After I moved my parents to an assisted living apartment (he had Alzheimer’s, she was showing signs of dementia), I began telling Mom about unusual writing contests. We didn’t have to actually enter the contests; the goal was to use the guidelines as writing prompts, and also to encourage her to talk about ideas and keep writing.
In the spirit of post-holiday writing, here is a real contest opportunity that also makes a great writing prompt. The PC does not stand for Politically Correct (haven’t we had enough of anything to do with politics?) The PC is for POST CARD Story Writing Contest, and writers can use any post card and then write up to a 500-word story about the cover.
The deadline for The Geist Literal Literary Post Card Story Contest is Feb. 1, 2015, and entries can be made online. The cash prizes are $500, $250, and $150, and this Canadian contest is open to ALL writers everywhere.
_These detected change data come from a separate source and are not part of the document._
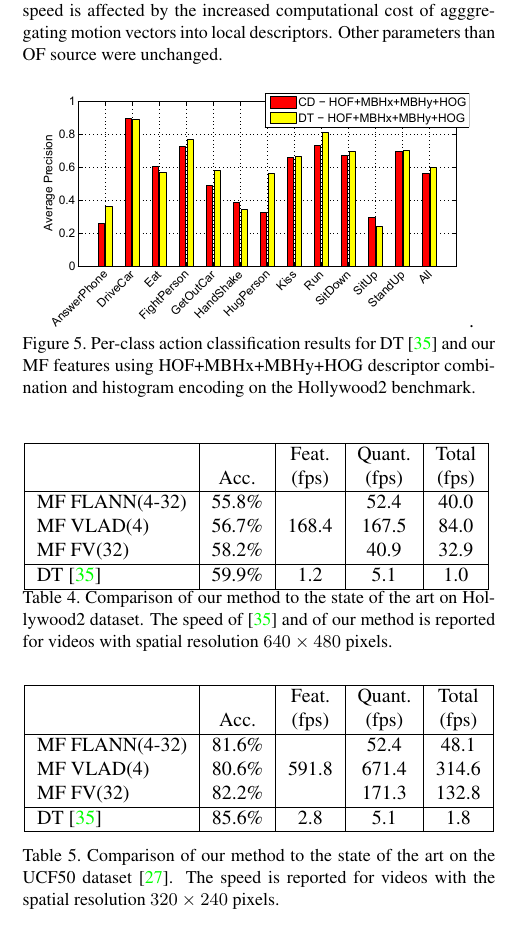
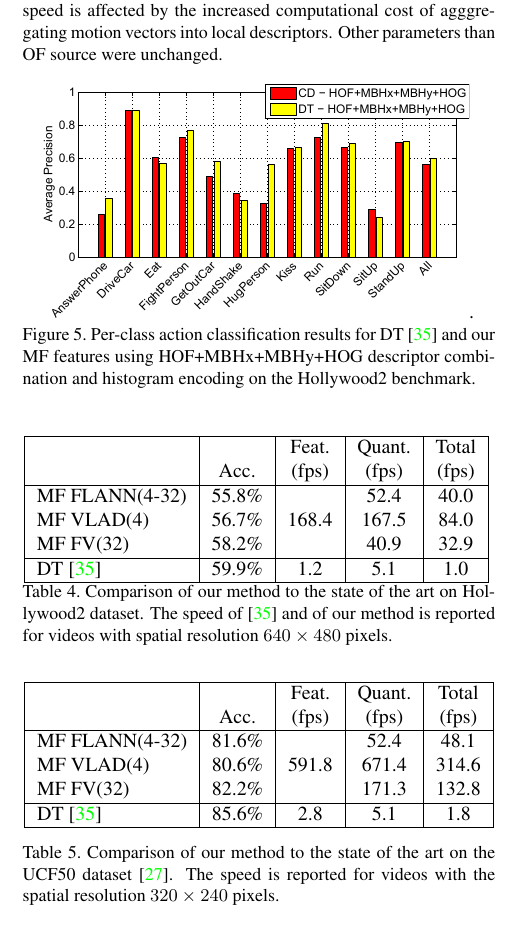
Before and after one commit to lxc-xx/cvpr2014, a LaTeX paper (paper/cvpr14.tex): part of one column of page 7 of 9, cut so that both start at the same text. Compiled offline with pdfLaTeX.

Commit message:
Updated OF source caption in sparse sampling table

```diff
--- a/paper/cvpr14.tex
+++ b/paper/cvpr14.tex
@@ -571,7 +571,7 @@ Sampling stride & mAP & fps \\\hline
 4     	& 59.2\% & 13.7	\\\hline
 \end{tabular}
 \mbox{}\vspace{.2cm}\\
-\caption{Action classification accuracy on Hollywood2 dataset using sparse sampling of Farneback flow and FV encoding. The speed is affected by the increased computational cost of agggregating motion vectors into local descriptors. Other parameters than OF source were unchanged.\vspace{-.4cm}}
+\caption{Action classification accuracy on Hollywood2 dataset using sparse sampling of Farneback flow and FV encoding. The speed is affected by the increased computational cost of agggregating motion vectors into local descriptors. Other parameters than OF source were unchanged.\vspace{-.6cm}}
 \label{tab:flow_resample}
 \end{center}
 \end{table}
```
For full guidelines, details and examples of past winners: http://www.geist.com/contests/postcard-contest/
Another contest for All writers is the Narrative Travel Writing Contest/2015. There is no entry fee, and the first prize is $500 for a creative narrative entry about a great travel suggestion: http://www.transitionsabroad.com/information/writers/travel_writing_contest.shtml
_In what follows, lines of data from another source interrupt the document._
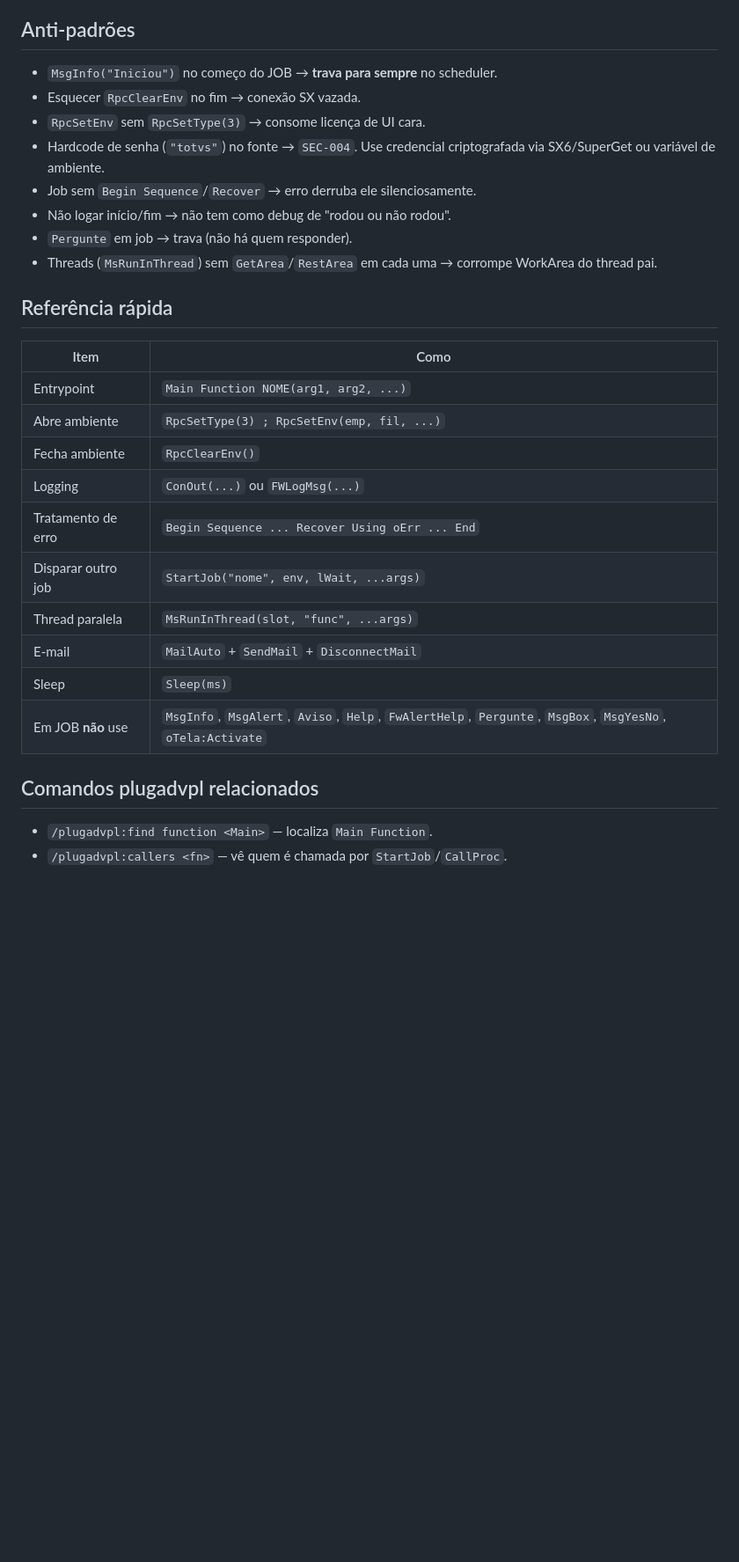
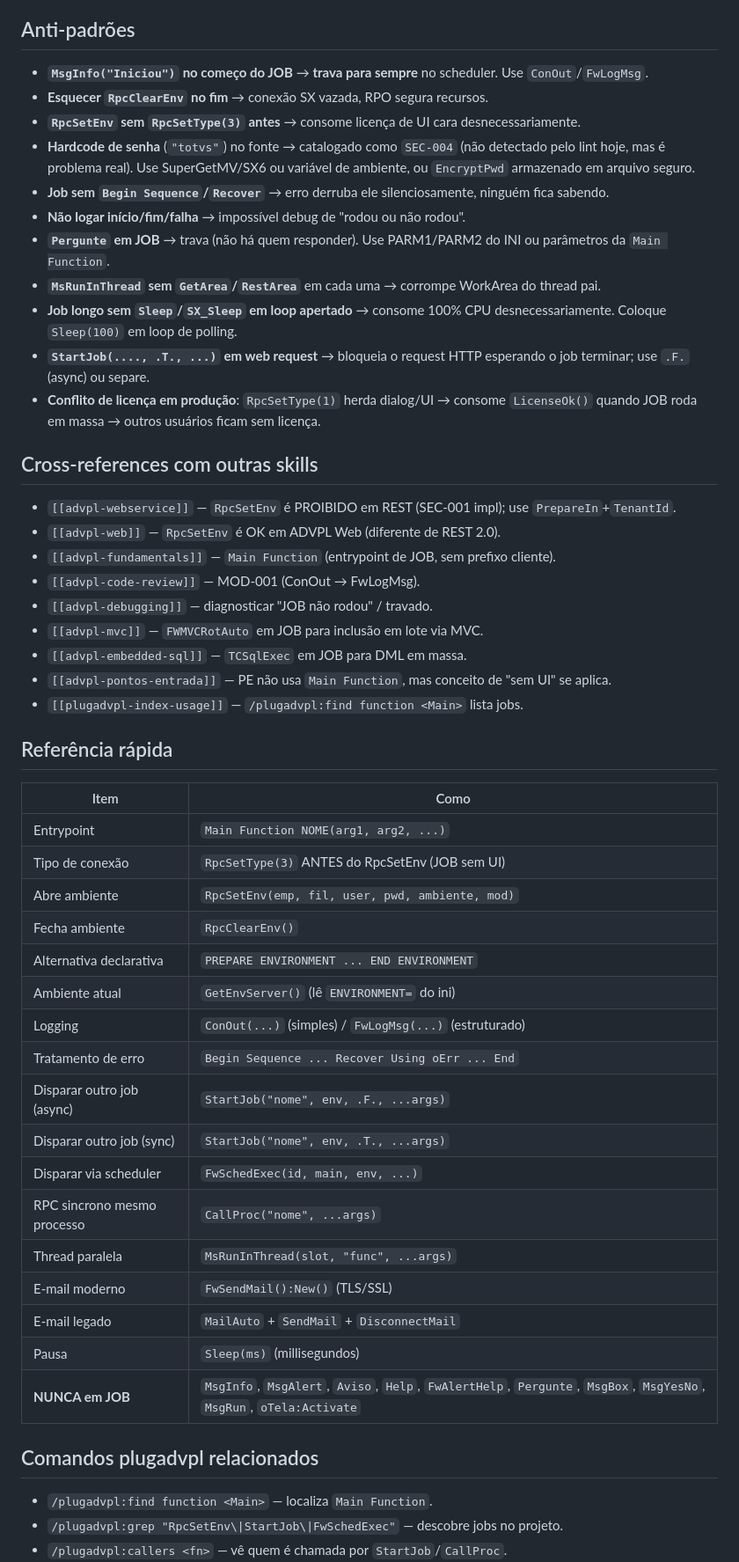
Before and after one commit to JoniPraia/plugadvpl, a Markdown page: skills/advpl-jobs-rpc/SKILL.md, the part around one of its changes. Shown at 88% size. Rendered like a GitHub page; blank space fills up the shorter version.

```diff
--- a/skills/advpl-jobs-rpc/SKILL.md
+++ b/skills/advpl-jobs-rpc/SKILL.md
@@ -174,31 +221,54 @@ Em ambientes novos use `FwSendMail` (mesma família, mais opções TLS/SSL). Em
 
 ## Anti-padrões
 
-- `MsgInfo("Iniciou")` no começo do JOB → **trava para sempre** no scheduler.
-- Esquecer `RpcClearEnv` no fim → conexão SX vazada.
-- `RpcSetEnv` sem `RpcSetType(3)` → consome licença de UI cara.
-- Hardcode de senha (`"totvs"`) no fonte → `SEC-004`. Use credencial criptografada via SX6/SuperGet ou variável de ambiente.
-- Job sem `Begin Sequence`/`Recover` → erro derruba ele silenciosamente.
-- Não logar início/fim → não tem como debug de "rodou ou não rodou".
-- `Pergunte` em job → trava (não há quem responder).
-- Threads (`MsRunInThread`) sem `GetArea`/`RestArea` em cada uma → corrompe WorkArea do thread pai.
+- **`MsgInfo("Iniciou")` no começo do JOB** → **trava para sempre** no scheduler. Use `ConOut`/`FwLogMsg`.
+- **Esquecer `RpcClearEnv` no fim** → conexão SX vazada, RPO segura recursos.
+- **`RpcSetEnv` sem `RpcSetType(3)` antes** → consome licença de UI cara desnecessariamente.
+- **Hardcode de senha** (`"totvs"`) no fonte → catalogado como `SEC-004` (não detectado pelo lint hoje, mas é problema real). Use SuperGetMV/SX6 ou variável de ambiente, ou `EncryptPwd` armazenado em arquivo seguro.
+- **Job sem `Begin Sequence`/`Recover`** → erro derruba ele silenciosamente, ninguém fica sabendo.
+- **Não logar início/fim/falha** → impossível debug de "rodou ou não rodou".
+- **`Pergunte` em JOB** → trava (não há quem responder). Use PARM1/PARM2 do INI ou parâmetros da `Main Function`.
+- **`MsRunInThread` sem `GetArea`/`RestArea`** em cada uma → corrompe WorkArea do thread pai.
+- **Job longo sem `Sleep`/`SX_Sleep` em loop apertado** → consome 100% CPU desnecessariamente. Coloque `Sleep(100)` em loop de polling.
+- **`StartJob(...., .T., ...)` em web request** → bloqueia o request HTTP esperando o job terminar; use `.F.` (async) ou separe.
+- **Conflito de licença em produção**: `RpcSetType(1)` herda dialog/UI → consome `LicenseOk()` quando JOB roda em massa → outros usuários ficam sem licença.
+
+## Cross-references com outras skills
+
+- `[[advpl-webservice]]` — `RpcSetEnv` é PROIBIDO em REST (SEC-001 impl); use `PrepareIn`+`TenantId`.
+- `[[advpl-web]]` — `RpcSetEnv` é OK em ADVPL Web (diferente de REST 2.0).
+- `[[advpl-fundamentals]]` — `Main Function` (entrypoint de JOB, sem prefixo cliente).
+- `[[advpl-code-review]]` — MOD-001 (ConOut → FwLogMsg).
+- `[[advpl-debugging]]` — diagnosticar "JOB não rodou" / travado.
+- `[[advpl-mvc]]` — `FWMVCRotAuto` em JOB para inclusão em lote via MVC.
+- `[[advpl-embedded-sql]]` — `TCSqlExec` em JOB para DML em massa.
+- `[[advpl-pontos-entrada]]` — PE não usa `Main Function`, mas conceito de "sem UI" se aplica.
+- `[[plugadvpl-index-usage]]` — `/plugadvpl:find function <Main>` lista jobs.
 
 ## Referência rápida
 
 | Item                          | Como                                              |
 |-------------------------------|---------------------------------------------------|
 | Entrypoint                    | `Main Function NOME(arg1, arg2, ...)`             |
-| Abre ambiente                 | `RpcSetType(3) ; RpcSetEnv(emp, fil, ...)`        |
+| Tipo de conexão               | `RpcSetType(3)` ANTES do RpcSetEnv (JOB sem UI)   |
+| Abre ambiente                 | `RpcSetEnv(emp, fil, user, pwd, ambiente, mod)`   |
 | Fecha ambiente                | `RpcClearEnv()`                                   |
-| Logging                       | `ConOut(...)` ou `FWLogMsg(...)`                  |
+| Alternativa declarativa       | `PREPARE ENVIRONMENT ... END ENVIRONMENT`         |
+| Ambiente atual                | `GetEnvServer()` (lê `ENVIRONMENT=` do ini)       |
+| Logging                       | `ConOut(...)` (simples) / `FwLogMsg(...)` (estruturado) |
 | Tratamento de erro            | `Begin Sequence ... Recover Using oErr ... End`   |
-| Disparar outro job            | `StartJob("nome", env, lWait, ...args)`           |
+| Disparar outro job (async)    | `StartJob("nome", env, .F., ...args)`             |
+| Disparar outro job (sync)     | `StartJob("nome", env, .T., ...args)`             |
+| Disparar via scheduler        | `FwSchedExec(id, main, env, ...)`                 |
+| RPC sincrono mesmo processo   | `CallProc("nome", ...args)`                       |
 | Thread paralela               | `MsRunInThread(slot, "func", ...args)`            |
-| E-mail                        | `MailAuto` + `SendMail` + `DisconnectMail`        |
-| Sleep                         | `Sleep(ms)`                                       |
-| Em JOB **não** use            | `MsgInfo`, `MsgAlert`, `Aviso`, `Help`, `FwAlertHelp`, `Pergunte`, `MsgBox`, `MsgYesNo`, `oTela:Activate` |
+| E-mail moderno                | `FwSendMail():New()` (TLS/SSL)                    |
+| E-mail legado                 | `MailAuto` + `SendMail` + `DisconnectMail`        |
+| Pausa                         | `Sleep(ms)` (millisegundos)                       |
+| **NUNCA em JOB**              | `MsgInfo`, `MsgAlert`, `Aviso`, `Help`, `FwAlertHelp`, `Pergunte`, `MsgBox`, `MsgYesNo`, `MsgRun`, `oTela:Activate` |
 
 ## Comandos plugadvpl relacionados
 
 - `/plugadvpl:find function <Main>` — localiza `Main Function`.
+- `/plugadvpl:grep "RpcSetEnv\|StartJob\|FwSchedExec"` — descobre jobs no projeto.
 - `/plugadvpl:callers <fn>` — vê quem é chamada por `StartJob`/`CallProc`.
```
Also changed, not shown: other parts of skills/advpl-jobs-rpc/SKILL.md (+121 -64 lines).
If I were still using writing contests as prompts for my Mom, I would show her the postcards below and ask her to make up stories. For the Dust Bowl, maybe she would tell a story about mothers putting wet sheets over the insides of windows and doors to keep children from choking on the blowing dust. Of if I showed her the post card about cowboys taking a Saturday night bath in a pond, she might make up a funny story.
The post card of another Kansas personality, President Ike Eisenhower, shows him talking to the troops in WWII. What fictional conversation would you write to create a story?
As we approach the beginning of a new year—with new opportunities for writing, creating, sharing our ideas and talents—remember that sometimes practice writing can blossom into excellent entries in writing contests. Plus, practice writing keeps us thinking, and when we’re actively thinking, it’s a good way to keep our minds active.